------ DATA PROVIDED ------
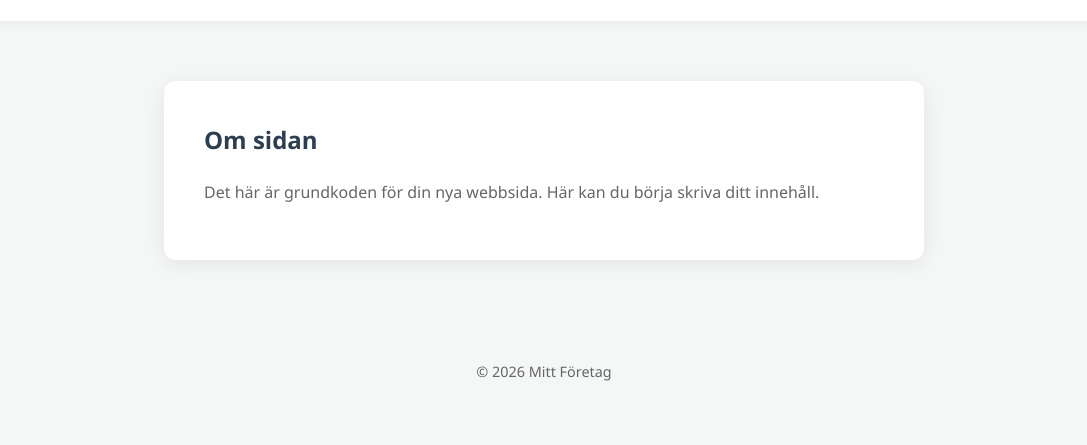
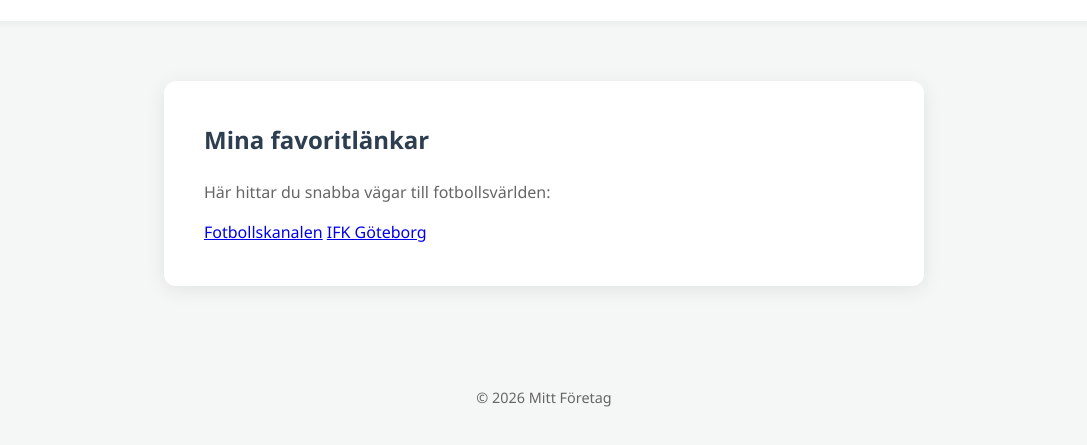
Before and after one commit to wilmerthorsson2/test-1, a plain HTML site: page index.html in a window 1280 px wide. Shown: the part 65-510 px from the top of the page, without its empty margins (96-1183 px from the left). Drawn offline with Linux system fonts and the light colour scheme.

Commit message:
Update index.html

```diff
--- a/index.html
+++ b/index.html
@@ -22,8 +22,13 @@
 
     <main>
         <section>
-            <h2>Om sidan</h2>
-            <p>Det här är grundkoden för din nya webbsida. Här kan du börja skriva ditt innehåll.</p>
+            <h2>Mina favoritlänkar</h2>
+            <p>Här hittar du snabba vägar till fotbollsvärlden:</p>
+
+            <div class="link-container">
+                <a href="https://www.fotbollskanalen.se" class="button-link fk-blue">Fotbollskanalen</a>
+                <a href="https://ifkgoteborg.se" class="button-link ifk-blue">IFK Göteborg</a>
+            </div>
         </section>
     </main>
 
```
------
WHAT TO DO: Your answer should be an exact copy of the records above, with no pictures in it.

EXERCISE SOLUTION:
Before and after one commit to wilmerthorsson2/test-1, a plain HTML site: page index.html in a window 1280 px wide. Shown: the part 65-510 px from the top of the page, without its empty margins (96-1183 px from the left). Drawn offline with Linux system fonts and the light colour scheme.

Commit message:
Update index.html

```diff
--- a/index.html
+++ b/index.html
@@ -22,8 +22,13 @@
 
     <main>
         <section>
-            <h2>Om sidan</h2>
-            <p>Det här är grundkoden för din nya webbsida. Här kan du börja skriva ditt innehåll.</p>
+            <h2>Mina favoritlänkar</h2>
+            <p>Här hittar du snabba vägar till fotbollsvärlden:</p>
+
+            <div class="link-container">
+                <a href="https://www.fotbollskanalen.se" class="button-link fk-blue">Fotbollskanalen</a>
+                <a href="https://ifkgoteborg.se" class="button-link ifk-blue">IFK Göteborg</a>
+            </div>
         </section>
     </main>
 
```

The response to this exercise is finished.